Day after day, flush after flush, countless gallons of water flow through your toilet, eventually deteriorating the rubber seals, flushing mechanism, and even the toilet bowl itself. Toilets have a long life span, so a repair is usually enough to get things back up and running. On the other hand, if your toilet is a couple of decades old and showing signs of significant damage, a replacement may be best. Here are eight signals that you need a new toilet.
No one likes having to plunge a dirty toilet, but this is one of the most frequent problems a toilet can have. The occasional clog is to be expected, but if you have an older low-flow toilet, you might have to plunge it every couple of flushes. You may even have learned to flush twice as a clog-prevention technique, negating the water-saving benefits of these early models. Rest assured that new low-flow toilets seldom suffer from random stoppages.

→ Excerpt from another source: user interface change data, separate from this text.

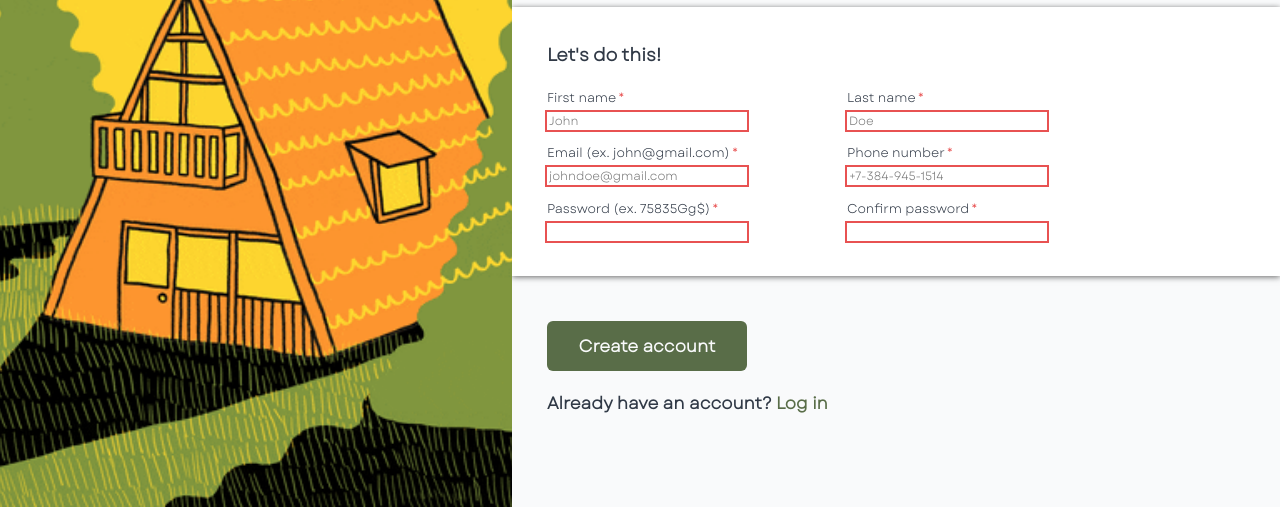
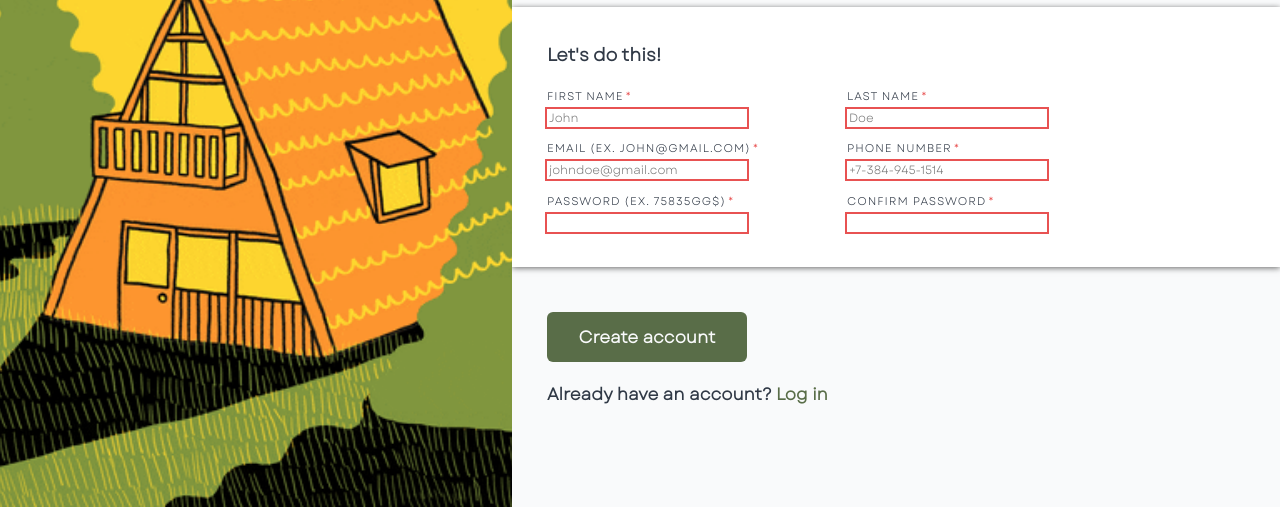
Before and after one commit to Valdemarcheck/Validation-form-new, a plain HTML site: page index.html in a window 1280 px wide. Shown: the part 293-800 px from the top of the page. Drawn offline with Linux system fonts and the light colour scheme; files whose address does not match are found by name.

Commit message:
Add stylization to labels

```diff
--- a/styles.css
+++ b/styles.css
@@ -151,8 +151,10 @@ h1 {
 }
 
 label {
-  font-size: calc(var(--initial-font-size) - 0.2rem);
   margin-bottom: 5px;
+  font-size: calc(var(--initial-font-size) - 0.3rem);
+  text-transform: uppercase;
+  letter-spacing: 1px;
 }
 
 input {
```
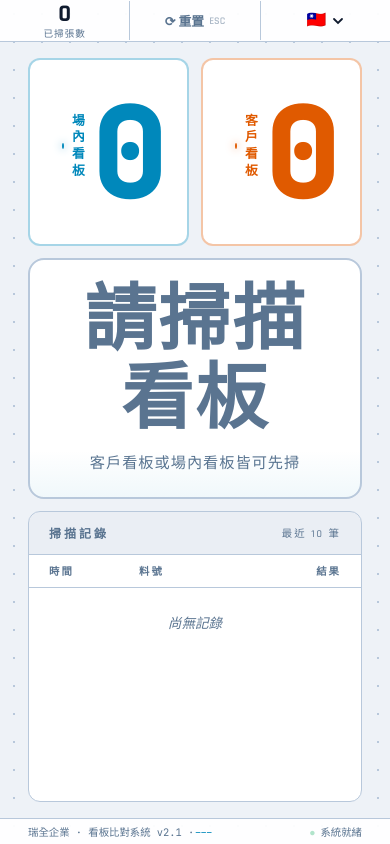
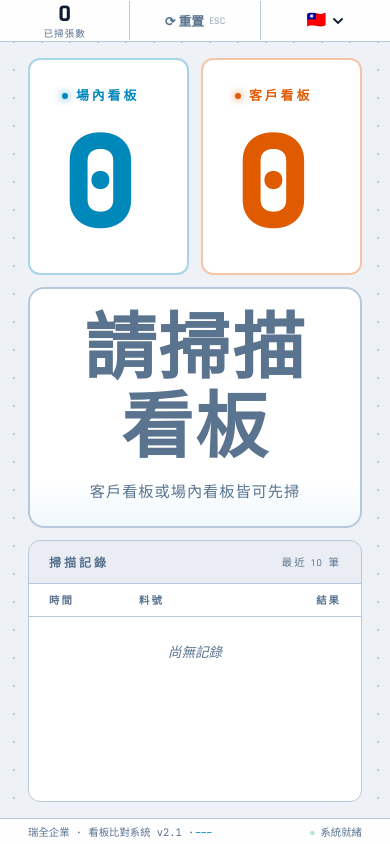
Before and after one commit to allcrazyit-png/trackingnumber, a website: page kanban-scan.html in a window 390 px wide. Drawn offline with nearby package versions, Linux system fonts and the light colour scheme.

Commit message:
fix counter number not showing: revert to vertical compact layout
Co-Authored-By: Claude Sonnet 4.6 <noreply@anthropic.com>

```diff
--- a/kanban-scan.html
+++ b/kanban-scan.html
@@ -100,11 +100,11 @@
       header          { gap: 0; padding: 0; }
       main            { padding: 6px 8px; gap: 5px; }
 
-      /* ── Section 3: Counters ── 橫排 */
+      /* ── Section 3: Counters ── */
       .counters         { gap: 5px; }
-      .counter-panel    { padding: 8px 12px; display: flex; flex-direction: row; align-items: center; justify-content: space-between; }
-      .counter-label    { margin-bottom: 0; font-size: 0.6rem; letter-spacing: 1px; line-height: 1.3; white-space: normal; flex: 1; }
-      .counter-num      { font-size: clamp(1.6rem, 8vw, 2rem); line-height: 1; flex-shrink: 0; }
+      .counter-panel    { padding: 6px 10px; }
+      .counter-label    { margin-bottom: 1px; font-size: 0.55rem; letter-spacing: 0.5px; line-height: 1.3; white-space: normal; }
+      .counter-num      { font-size: 1.8rem; line-height: 1; }
       .counter-ghost    { display: none; }
 
       /* ── Section 4: Status Card ── */
```
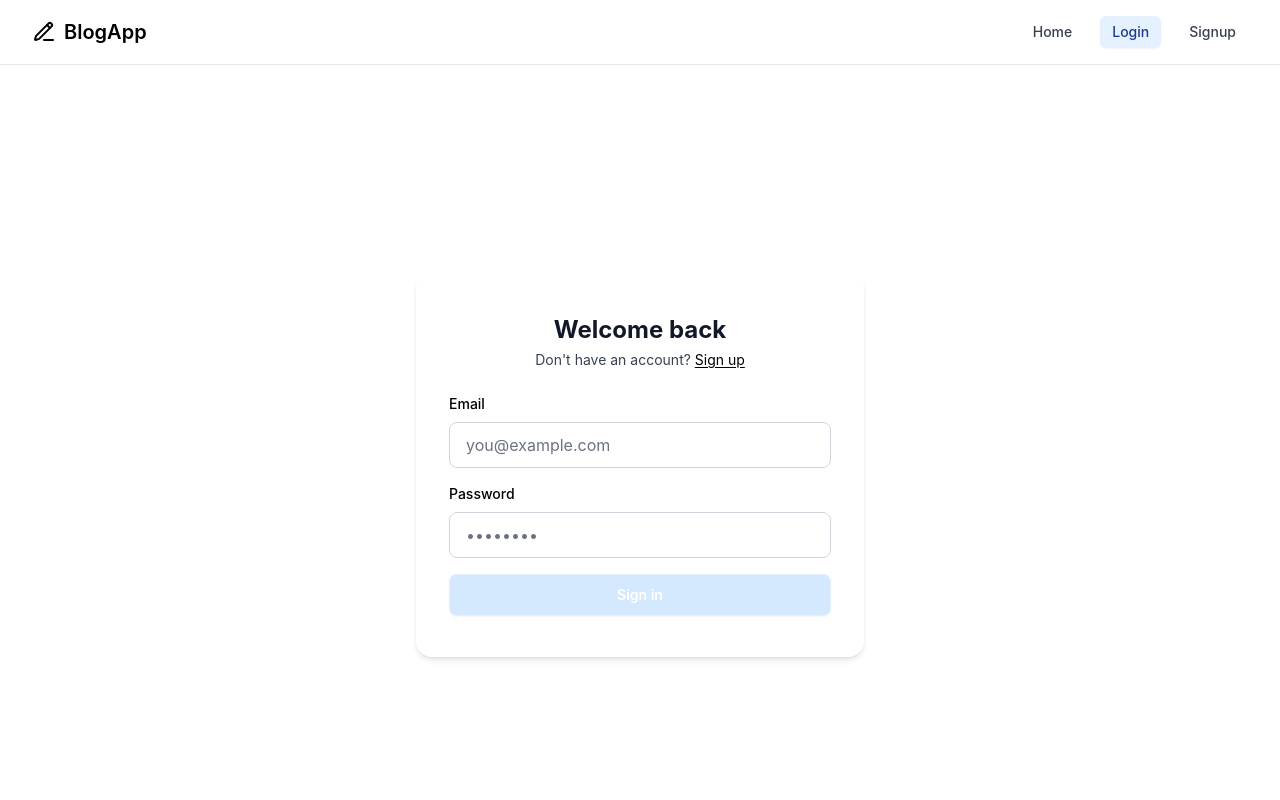
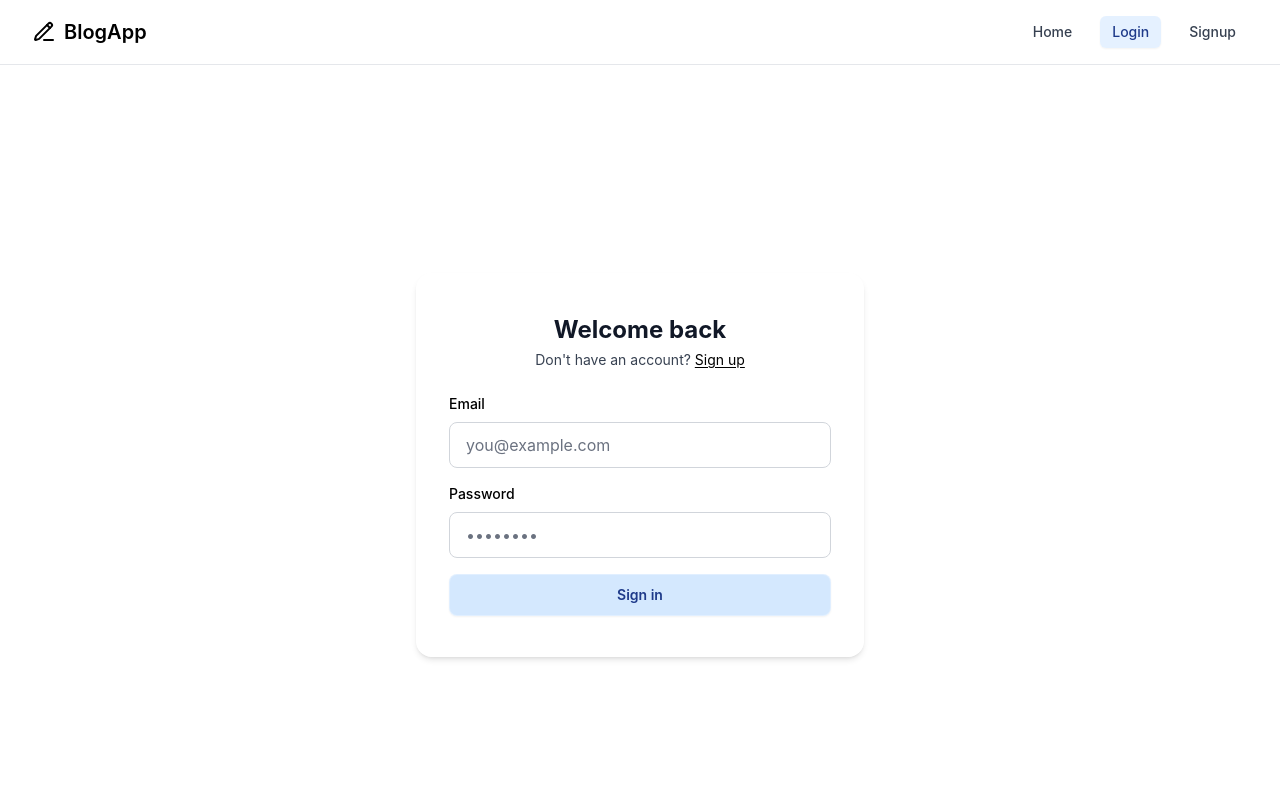
Before and after one commit to shaik-mohammed-uwais/Blog-App, a React (Vite) app: page /login in a window 1280 px wide. Shown: the top 800 px of the page. Built offline with nearby package versions, Linux system fonts and the light colour scheme; no server answers.

Commit message:
Update Login.jsx

```diff
--- a/src/components/Login.jsx
+++ b/src/components/Login.jsx
@@ -62,15 +62,17 @@ function Login() {
           />
 
           <Button
-  type="submit"
-  className="w-full px-3 py-2 text-blue-900 font-semibold
-  bg-blue-300/40 backdrop-blur-md border border-white/30
-  rounded-lg shadow-sm hover:shadow-md hover:bg-blue-400/50
-  transition duration-200"
->
-  Sign in
-</Button>
-
+          type="submit"
+          className="w-full px-3 py-2
+                  text-blue-900 !text-blue-900 font-semibold
+                  bg-blue-300/40 backdrop-blur-md
+                  border border-white/30 rounded-lg
+                  shadow-sm hover:shadow-md
+                  hover:bg-blue-400/50
+                  transition duration-200"
+        >
+          Sign in
+        </Button>
         </form>
       </div>
     </div>
```
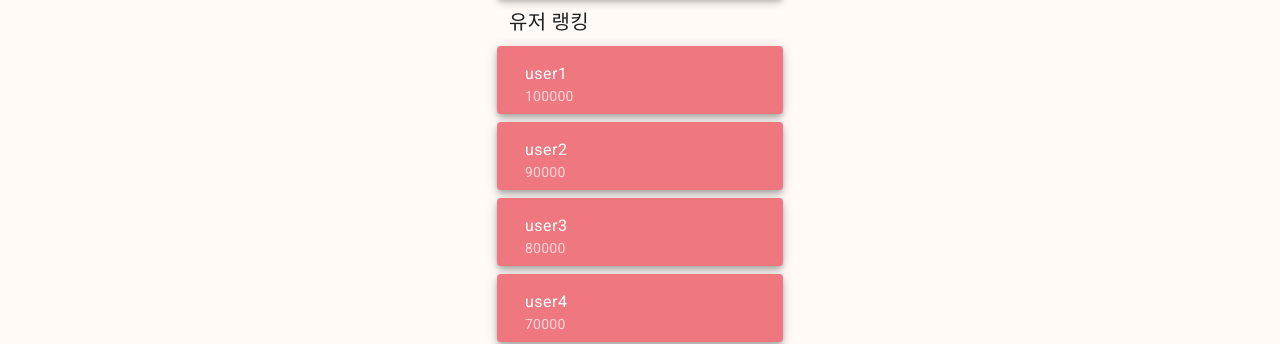
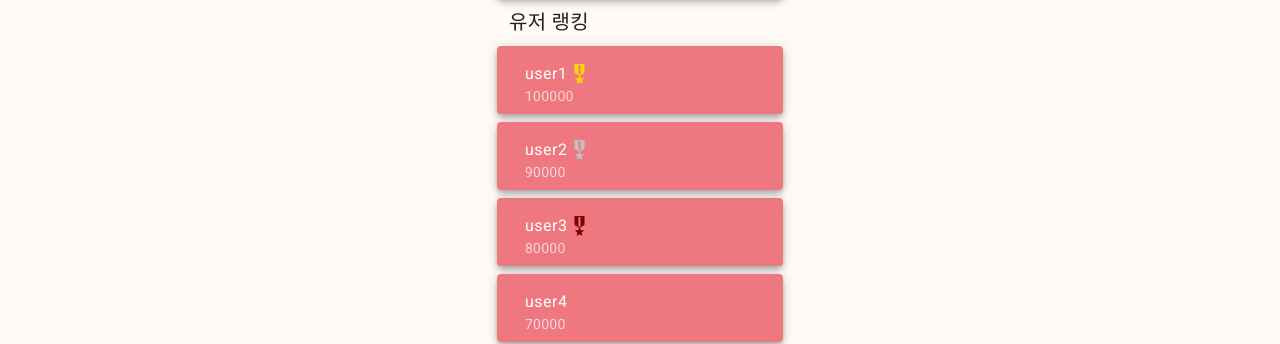
Before and after one commit to bootcamp-teng/KBstarfit-front, a Vue app: page /rank in a window 1280 px wide. Shown: the part 186-530 px from the top of the page. Built offline with nearby package versions, Linux system fonts and the light colour scheme; what vue-cookies would draw is missing.

Commit message:
FE: 1,2,3 등 표시

```diff
--- a/src/components/rank/RankItem.vue
+++ b/src/components/rank/RankItem.vue
@@ -1,6 +1,11 @@
 <template>
   <v-card hover elevation="5" class="pl-3 ml-5 mr-5 mt-2" color="#EF7880" dark>
-    <v-card-title class="body-1"> {{ user.username }} </v-card-title>
+    <v-card-title class="body-1">
+      {{ user.username }}
+      <v-icon v-if="user.id === 1" color="#FFD700">military_tech</v-icon>
+      <v-icon v-if="user.id === 2" color="#C0C0C0">military_tech</v-icon>
+      <v-icon v-if="user.id === 3" color="#800000">military_tech</v-icon>
+    </v-card-title>
     <v-card-subtitle class="body-2 pb-2">
       {{ user.exer }}
     </v-card-subtitle>
```
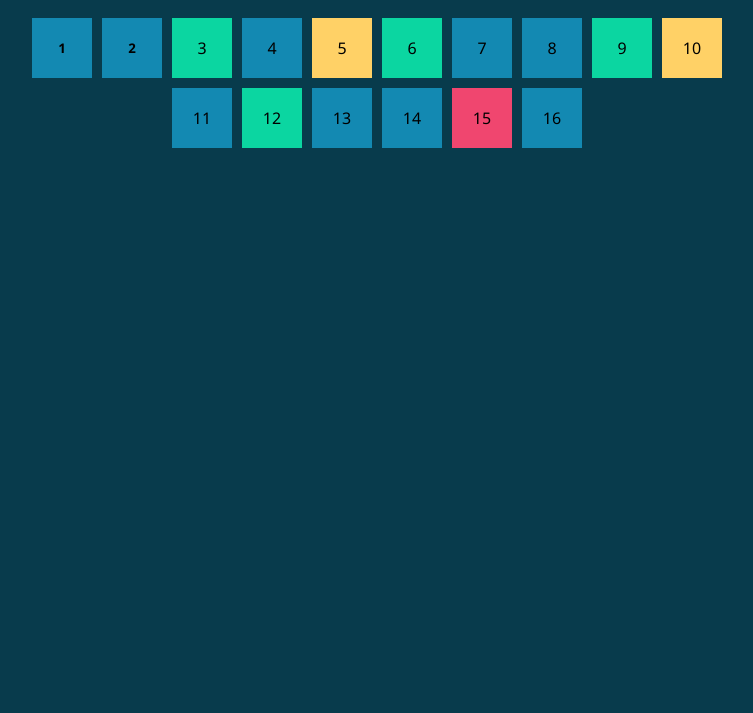
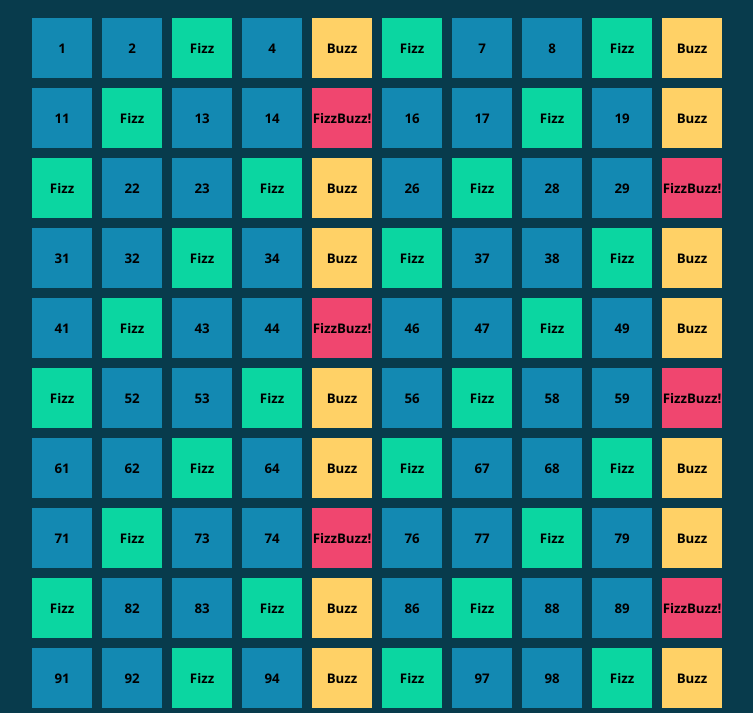
Before and after one commit to Leppo84/FizzBuzzDom, a plain HTML site: page index.html in a window 1280 px wide. Shown: the part 107-820 px from the top of the page, without its empty margins (263-1016 px from the left). Drawn offline with Linux system fonts and the light colour scheme.

Commit message:
js working - css broken

```diff
--- a/css/style.css
+++ b/css/style.css
@@ -14,6 +14,7 @@ header {
     font-size: xx-large;
     color: white;
     display: flex;
+    flex-wrap: wrap;
     justify-content: center;
     text-align: center;
     align-items: center;
@@ -25,6 +26,7 @@ section.container {
     display: flex;
     flex-wrap: wrap;
     justify-content: center;
+    align-items: center;
     margin: 0 auto;
 }
 
--- a/index.html
+++ b/index.html
@@ -16,61 +16,11 @@
     </header>
     <main>
         <section class="container">
-            <div class="square">
+            <!-- <div class="square">
                 <h5>1</h5>
-            </div>
-            <div class="square">
-                <h5>2</h5>
-            </div>
-            <div class="square fizz">
-                <span>3</span>
-            </div>
-            <div class="square">
-                <span>4</span>
-            </div>
-            <div class="square buzz">
-                <span>5</span>
-            </div>
-            <div class="square fizz">
-                <span>6</span>
-            </div>
-            <div class="square">
-                <span>7</span>
-            </div>
-            <div class="square">
-                <span>8</span>
-            </div>
-            <div class="square fizz">
-                <span>9</span>
-            </div>
-            <div class="square buzz">
-                <span>10</span>
-            </div>
-            <div class="square">
-                <span>11</span>
-            </div>
-            <div class="square fizz">
-                <span>12</span>
-            </div>
-            <div class="square">
-                <span>13</span>
-            </div>
-            <div class="square">
-                <span>14</span>
-            </div>
-            <div class="square fizz buzz">
-                <span>15</span>
-            </div>
-            <div class="square">
-                <span>16</span>
-            </div>
-
-
-
+            </div> -->
         </section>
-
     </main>
-
 
     <!-- link al mio file js -->
     <script src="js/mysript.js"></script>
--- a/js/mysript.js
+++ b/js/mysript.js
@@ -1 +1,20 @@
-console.log("debug");
+// individuo la riga di html dove inserire il ciclo
+
+const intoSection=document.querySelector("section.container");
+
+// effettuo un ciclo per 100 elementi
+
+for (let i=1; i<101; i++) {
+    let myAdd;
+    if (i%15==0) {
+        myAdd=`<div class="square fizz buzz"><h5>FizzBuzz!</h5></div>`}
+    else if (i%3==0) {
+        myAdd=`<div class="square fizz"><h5>Fizz</h5></div>`}
+    else if (i%5==0) {
+        myAdd=`<div class="square buzz"><h5>Buzz</h5></div>`}
+    else {
+        myAdd=`<div class="square"><h5> ${i} </h5></div>`}
+
+        intoSection.innerHTML += myAdd;
+
+    }
```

The peace of mind of a reliable toilet could convince you to replace it.
Cracks and Leaks
When you see water pooling around the toilet, take action quickly. Neglecting this issue could lead to mold growth, decayed subflooring and other structural damage. A leaky toilet is often relatively easy to fix. It may be as simple as tightening the tee bolts that attach the fixture to the floor or changing the wax ring beneath the toilet base. On the other hand, if the leak is due to a cracked bowl or tank, the only option is to replace the toilet.
High Water Use
Low-flow toilets have been commonly used in homes since the early 90s, but your aging toilet could easily predate the Energy Policy Act of 1992. That policy is when the gallon-per-flush (gpf) cap for residential toilets was lowered to 1.6 gpf. Therefore, you could significantly lower your water bills by replacing your old 3- to 5-gpf toilet with updated low-flow model. The best high-efficiency, dual-flush toilets use an average of 1.28 gpf–1.6 gallons for the solid waste button and just 0.8 gallons to get rid of liquid waste.
Even if your toilet is not very old, a wobbly base is problematic. If the issue stems from loose tee bolts or a damaged wax ring, you may be able to remedy the problem without changing the toilet. But bear in mind, if the subfloor is rotten and shifting beneath the toilet’s weight, this should have professional attention. After repairing the structural problems, it may perhaps be necessary to replace the toilet to prevent a recurrence.
Abnormal Mineral Buildup
Hard water is tough on a toilet because it contains minerals that clog the inlet holes and siphon tubes after some time. If you stick with preventive maintenance, you should be able to keep mineral buildup under control. If you're a DIY kind of person, you can help your toilet clear away some existing deposits by carefully chipping away at them. But if the mineral deposit density gets bad enough, your toilet may fail to flush effectively, making it more prone to clogs. When this happens, consider it a sign to replace your toilet.
Simple leaks are usually best addressed with a repair, rather than buying a new toilet. Obviously, adjusting a stuck float or swapping out a worn-out flapper valve is easy and affordable. But if the leak continuously returns, there might be a larger underlying problem. This might be the most sensible time to replace your old, outdated toilet.
Among the top reasons people replace their toilets is that the bowl no longer looks nice; it may have scratches or the color is outdated. Unpleasant aesthetics combined with leaks, frequent clogs or other problems certainly justify replacing your toilet.
Toilets are basic mechanisms that should perform smoothly without worry. If you end up calling the plumber repeatedly to fix clogs, leaks and worn tank parts, it might be time to stop throwing away good money. Put your money toward a new, reliable toilet, and you will not have to fret about repairs for several years.
Schedule Toilet Repair or Replacement
It doesn't hurt to try a toilet repair before spending money on a whole-new toilet. The professionally trained plumbers at Service Experts Heating & Air Conditioning will inspect your bathroom fixture thoroughly and recommend the most cost-effective solution. Don't forget, replacing your old, worn-out toilet with a high-efficiency model helps reduce your water bills for many years to come. If you decide it's time to replace, our team can help you pick and install your new toilet for optimal performance going forward. For more information or to schedule a visit from a qualified plumber, please contact a Service Experts office near you.